China Development Research Foundation   |   中文   |   Register
Time:March 18-20, 2017
Beijing Diaoyutai State Guesthouse
Sponsor:Development Research Center of the State Council
Organiser:China Development Research Foundation
CDF WeChat
CDRF Weibo
Chinese Delegates International Delegates Participating Organisations
Back Participating Organisations List>


The Organization for Economic Co-operation and Development (OECD) is a unique forum where the governments of 34 market democracies work together to address the economic, social and governance challenges arising from globalization as well as to exploit its opportunities. The ultimate objective of the Organization is to help governments design and implement “better policies for better lives”.

The OECD provides a setting where governments can compare policy experiences, seek answers to common problems, identify good practice and co-ordinate domestic and international policies in view of building a stronger, cleaner and fairer global economy. It is a forum where peer pressure can act as a powerful incentive to improve policy and which produces internationally-agreed instruments, decisions and recommendations in areas where multilateral agreement is necessary for individual countries to make progress in a globalised economy. Non-members are invited to subscribe to these agreements and treaties and to participate in their update whenever relevant. Exchanges between OECD member and partner governments are based on information and analysis provided by a secretariat in Paris. The secretariat collects data, monitors trends, and analyses and forecasts economic developments. It also researches social changes or evolving patterns in trade, environment, agriculture, technology, taxation and more.

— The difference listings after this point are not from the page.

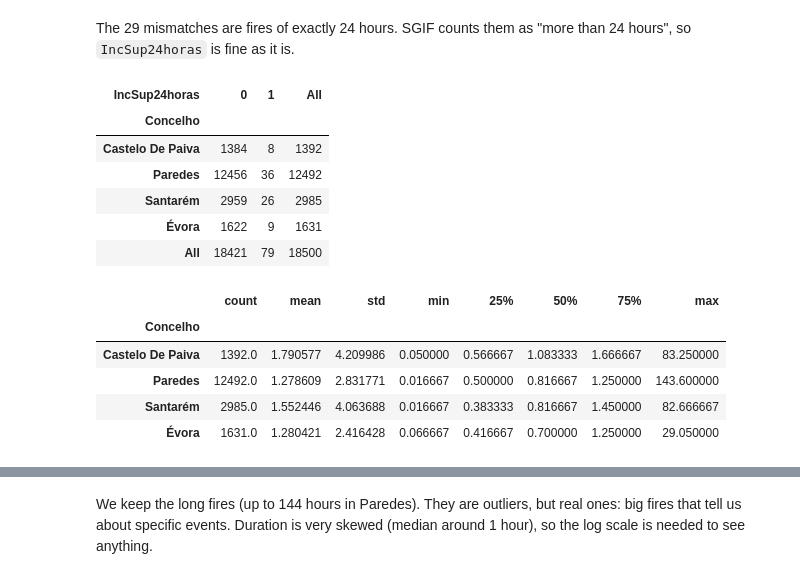
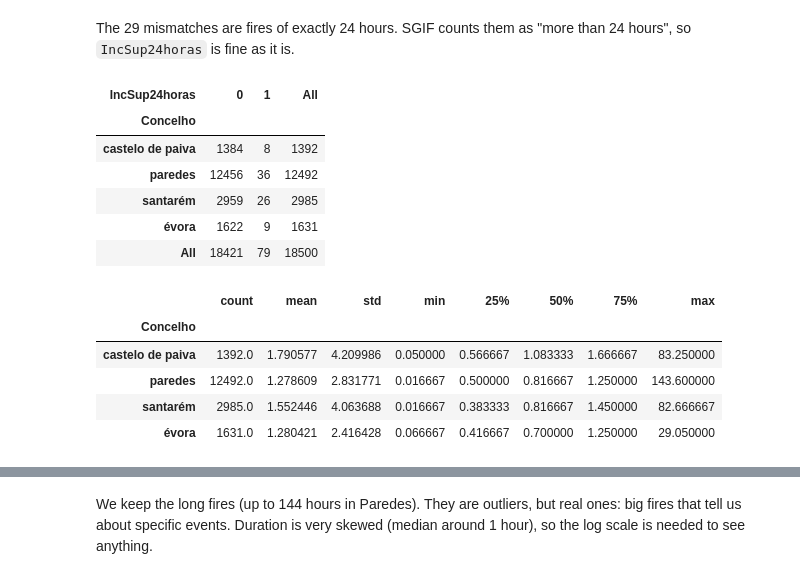
Before and after one commit to KevinSalgado/Statistics_Project, a Jupyter notebook: Data_Preparation_and_Visualization.ipynb, the cells around one changed output, grey strips where cells are left out. Cells and saved outputs as stored; diff of their text form; code cells hidden in the pictures.

```diff
--- a/Data_Preparation_and_Visualization.ipynb
+++ b/Data_Preparation_and_Visualization.ipynb
@@ -227,8 +209,0 @@ no Concelho: 1
-# %%
-# same municipality written with different case: "Castelo de Paiva" / "Castelo De Paiva", "ODIVELAS" / "Odivelas"
-print("names before:", data["Concelho"].nunique())
-data["Concelho"] = data["Concelho"].str.title()
-print("names after: ", data["Concelho"].nunique())
-
-MUNICIPALITIES = [m.title() for m in MUNICIPALITIES]
-data.loc[data["Concelho"].isin(MUNICIPALITIES), "Concelho"].value_counts()
@@ -266,0 +296,8 @@ dtype: object
+# %%
+# same case for every municipality: "Castelo de Paiva" / "Castelo De Paiva", "ODIVELAS" / "Odivelas"
+print("names before:", data["Concelho"].nunique())
+data["Concelho"] = data["Concelho"].str.lower()
+print("names after: ", data["Concelho"].nunique())
+
+MUNICIPALITIES = [m.lower() for m in MUNICIPALITIES]
+data.loc[data["Concelho"].isin(MUNICIPALITIES), "Concelho"].value_counts()
@@ -337,11 +487,6 @@ For question 1 we keep only the fires with cause `Negligente` or `Intencional`.
 # %%
 print("missing duration:", data["Duracao_Horas"].isna().sum())
 print("duration = 0:    ", (data["Duracao_Horas"] == 0).sum())
-
-# a fire can't be put out the same minute it is reported, and without duration we can't use it
-before = len(data)
-data = data[data["Duracao_Horas"] > 0]
-print("rows removed:", before - len(data), "of", before)
 # %% [output]
 missing duration: 513
 duration = 0:     636
@@ -356,27 +502,28 @@ mismatches with >= 24: 0
 # %% [markdown]
 The 29 mismatches are fires of exactly 24 hours. SGIF counts them as "more than 24 hours", so `IncSup24horas` is fine as it is.
 # %%
-q24 = data[data["Concelho"].isin(MUNICIPALITIES)].copy()
+# the four municipalities, only fires with a real duration (not missing and not 0)
+q24 = data[data["Concelho"].isin(MUNICIPALITIES) & (data["Duracao_Horas"] > 0)].copy()
 q24["Concelho"] = q24["Concelho"].cat.remove_unused_categories()
 
 pd.crosstab(q24["Concelho"], q24["IncSup24horas"], margins=True)
 # %% [output]
 | IncSup24horas | 0 | 1 | All |
 | Concelho |  |  |  |
-| Castelo De Paiva | 1384 | 8 | 1392 |
-| Paredes | 12456 | 36 | 12492 |
-| Santarém | 2959 | 26 | 2985 |
-| Évora | 1622 | 9 | 1631 |
+| castelo de paiva | 1384 | 8 | 1392 |
+| paredes | 12456 | 36 | 12492 |
+| santarém | 2959 | 26 | 2985 |
+| évora | 1622 | 9 | 1631 |
 | All | 18421 | 79 | 18500 |
 # %%
 q24.groupby("Concelho")["Duracao_Horas"].describe()
 # %% [output]
 |  | count | mean | std | min | 25% | 50% | 75% | max |
 | Concelho |  |  |  |  |  |  |  |  |
-| Castelo De Paiva | 1392.0 | 1.790577 | 4.209986 | 0.050000 | 0.566667 | 1.083333 | 1.666667 | 83.250000 |
-| Paredes | 12492.0 | 1.278609 | 2.831771 | 0.016667 | 0.500000 | 0.816667 | 1.250000 | 143.600000 |
-| Santarém | 2985.0 | 1.552446 | 4.063688 | 0.016667 | 0.383333 | 0.816667 | 1.450000 | 82.666667 |
-| Évora | 1631.0 | 1.280421 | 2.416428 | 0.066667 | 0.416667 | 0.700000 | 1.250000 | 29.050000 |
+| castelo de paiva | 1392.0 | 1.790577 | 4.209986 | 0.050000 | 0.566667 | 1.083333 | 1.666667 | 83.250000 |
+| paredes | 12492.0 | 1.278609 | 2.831771 | 0.016667 | 0.500000 | 0.816667 | 1.250000 | 143.600000 |
+| santarém | 2985.0 | 1.552446 | 4.063688 | 0.016667 | 0.383333 | 0.816667 | 1.450000 | 82.666667 |
+| évora | 1631.0 | 1.280421 | 2.416428 | 0.066667 | 0.416667 | 0.700000 | 1.250000 | 29.050000 |
 # %%
 fig, ax = plt.subplots()
 q24.boxplot(column="Duracao_Horas", by="Concelho", ax=ax)
```
Also changed, not shown: parts of 69 cells of this notebook, 5 other files.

The OECD helps governments to foster prosperity and fight poverty through economic growth, financial stability, trade and investment, technology, innovation, entrepreneurship and development co-operation. It is helping to ensure that the environmental implications of economic and social development are taken into account. Other aims include creating better jobs for everyone, achieving social equity and improving public and corporate governance.

For more than 50 years, the OECD has been one of the world’s largest and most reliable sources of comparable statistical, economic and social data. OECD databases span across a wide range of areas such as national accounts, economic indicators, trade, employment, migration, education, energy, health and environment.

Over the past decade, the OECD has tackled a range of economic, social and environmental issues. Negotiations at the OECD on taxation and transfer pricing, for example, have paved the way for bilateral tax treaties around the world.

In light of its expertise, the OECD has been supporting the G20 process since December 2008 (alongside other international organizations). It has provided contributions to the discussions on the “Framework for a Strong, Sustainable and Balanced Global Growth”; taxation; corruption; employment and skills development; trade and investment protectionism and development, to cite just a few. In May 2007, OECD countries agreed to invite Chile, Estonia, Israel, Russia and Slovenia to open discussions for membership of the Organization and offered enhanced engagement, with a view to possible membership, to Brazil, China, India, Indonesia and South Africa. By end 2010, Chile, Estonia, Slovenia and Israel had become members of the OECD.